(Recorded data)
——
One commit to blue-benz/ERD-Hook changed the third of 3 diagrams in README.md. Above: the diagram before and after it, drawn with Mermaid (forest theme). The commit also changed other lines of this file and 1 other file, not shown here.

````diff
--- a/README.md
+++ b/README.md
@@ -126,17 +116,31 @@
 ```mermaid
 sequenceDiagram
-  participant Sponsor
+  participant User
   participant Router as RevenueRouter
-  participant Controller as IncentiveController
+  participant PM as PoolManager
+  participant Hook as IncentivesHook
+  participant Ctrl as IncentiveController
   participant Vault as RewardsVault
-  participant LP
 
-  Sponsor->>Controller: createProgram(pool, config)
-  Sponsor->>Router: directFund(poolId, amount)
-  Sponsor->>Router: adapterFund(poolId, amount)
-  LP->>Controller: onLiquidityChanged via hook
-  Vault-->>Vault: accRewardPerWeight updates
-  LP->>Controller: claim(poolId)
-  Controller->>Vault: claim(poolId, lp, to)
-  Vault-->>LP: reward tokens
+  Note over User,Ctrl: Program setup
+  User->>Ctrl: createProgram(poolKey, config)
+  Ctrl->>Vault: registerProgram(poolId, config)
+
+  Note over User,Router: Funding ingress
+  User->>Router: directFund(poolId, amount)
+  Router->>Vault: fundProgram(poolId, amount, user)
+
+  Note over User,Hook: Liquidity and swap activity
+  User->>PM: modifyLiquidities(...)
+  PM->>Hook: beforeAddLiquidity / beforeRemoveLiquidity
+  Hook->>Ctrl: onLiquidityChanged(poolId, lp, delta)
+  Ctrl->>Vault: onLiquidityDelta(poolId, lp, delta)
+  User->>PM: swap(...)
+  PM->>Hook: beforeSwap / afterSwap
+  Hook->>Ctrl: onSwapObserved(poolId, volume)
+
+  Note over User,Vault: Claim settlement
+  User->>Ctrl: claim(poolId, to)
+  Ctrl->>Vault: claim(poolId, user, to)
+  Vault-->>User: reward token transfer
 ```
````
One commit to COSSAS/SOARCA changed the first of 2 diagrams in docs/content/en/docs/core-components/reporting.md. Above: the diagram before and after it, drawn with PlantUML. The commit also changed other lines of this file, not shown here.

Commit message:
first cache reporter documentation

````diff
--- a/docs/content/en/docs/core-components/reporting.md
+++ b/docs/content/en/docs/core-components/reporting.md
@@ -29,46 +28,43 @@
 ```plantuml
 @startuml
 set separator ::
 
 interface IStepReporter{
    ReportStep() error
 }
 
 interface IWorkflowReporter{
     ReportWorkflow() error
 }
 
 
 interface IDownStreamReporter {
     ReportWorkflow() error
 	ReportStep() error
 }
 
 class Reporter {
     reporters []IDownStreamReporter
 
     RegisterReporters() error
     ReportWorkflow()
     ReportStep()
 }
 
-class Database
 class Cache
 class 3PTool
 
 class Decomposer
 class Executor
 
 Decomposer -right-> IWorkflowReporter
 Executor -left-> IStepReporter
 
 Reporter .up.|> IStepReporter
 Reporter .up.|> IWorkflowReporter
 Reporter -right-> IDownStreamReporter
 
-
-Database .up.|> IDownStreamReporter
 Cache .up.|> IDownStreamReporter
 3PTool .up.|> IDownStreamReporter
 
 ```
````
——
**Task directions:**
Without omitting anything, output the data verbatim.

**Solution to the exercise:**
One commit to blue-benz/ERD-Hook changed the third of 3 diagrams in README.md. Above: the diagram before and after it, drawn with Mermaid (forest theme). The commit also changed other lines of this file and 1 other file, not shown here.

````diff
--- a/README.md
+++ b/README.md
@@ -126,17 +116,31 @@
 ```mermaid
 sequenceDiagram
-  participant Sponsor
+  participant User
   participant Router as RevenueRouter
-  participant Controller as IncentiveController
+  participant PM as PoolManager
+  participant Hook as IncentivesHook
+  participant Ctrl as IncentiveController
   participant Vault as RewardsVault
-  participant LP
 
-  Sponsor->>Controller: createProgram(pool, config)
-  Sponsor->>Router: directFund(poolId, amount)
-  Sponsor->>Router: adapterFund(poolId, amount)
-  LP->>Controller: onLiquidityChanged via hook
-  Vault-->>Vault: accRewardPerWeight updates
-  LP->>Controller: claim(poolId)
-  Controller->>Vault: claim(poolId, lp, to)
-  Vault-->>LP: reward tokens
+  Note over User,Ctrl: Program setup
+  User->>Ctrl: createProgram(poolKey, config)
+  Ctrl->>Vault: registerProgram(poolId, config)
+
+  Note over User,Router: Funding ingress
+  User->>Router: directFund(poolId, amount)
+  Router->>Vault: fundProgram(poolId, amount, user)
+
+  Note over User,Hook: Liquidity and swap activity
+  User->>PM: modifyLiquidities(...)
+  PM->>Hook: beforeAddLiquidity / beforeRemoveLiquidity
+  Hook->>Ctrl: onLiquidityChanged(poolId, lp, delta)
+  Ctrl->>Vault: onLiquidityDelta(poolId, lp, delta)
+  User->>PM: swap(...)
+  PM->>Hook: beforeSwap / afterSwap
+  Hook->>Ctrl: onSwapObserved(poolId, volume)
+
+  Note over User,Vault: Claim settlement
+  User->>Ctrl: claim(poolId, to)
+  Ctrl->>Vault: claim(poolId, user, to)
+  Vault-->>User: reward token transfer
 ```
````
One commit to COSSAS/SOARCA changed the first of 2 diagrams in docs/content/en/docs/core-components/reporting.md. Above: the diagram before and after it, drawn with PlantUML. The commit also changed other lines of this file, not shown here.

Commit message:
first cache reporter documentation

````diff
--- a/docs/content/en/docs/core-components/reporting.md
+++ b/docs/content/en/docs/core-components/reporting.md
@@ -29,46 +28,43 @@
 ```plantuml
 @startuml
 set separator ::
 
 interface IStepReporter{
    ReportStep() error
 }
 
 interface IWorkflowReporter{
     ReportWorkflow() error
 }
 
 
 interface IDownStreamReporter {
     ReportWorkflow() error
 	ReportStep() error
 }
 
 class Reporter {
     reporters []IDownStreamReporter
 
     RegisterReporters() error
     ReportWorkflow()
     ReportStep()
 }
 
-class Database
 class Cache
 class 3PTool
 
 class Decomposer
 class Executor
 
 Decomposer -right-> IWorkflowReporter
 Executor -left-> IStepReporter
 
 Reporter .up.|> IStepReporter
 Reporter .up.|> IWorkflowReporter
 Reporter -right-> IDownStreamReporter
 
-
-Database .up.|> IDownStreamReporter
 Cache .up.|> IDownStreamReporter
 3PTool .up.|> IDownStreamReporter
 
 ```
````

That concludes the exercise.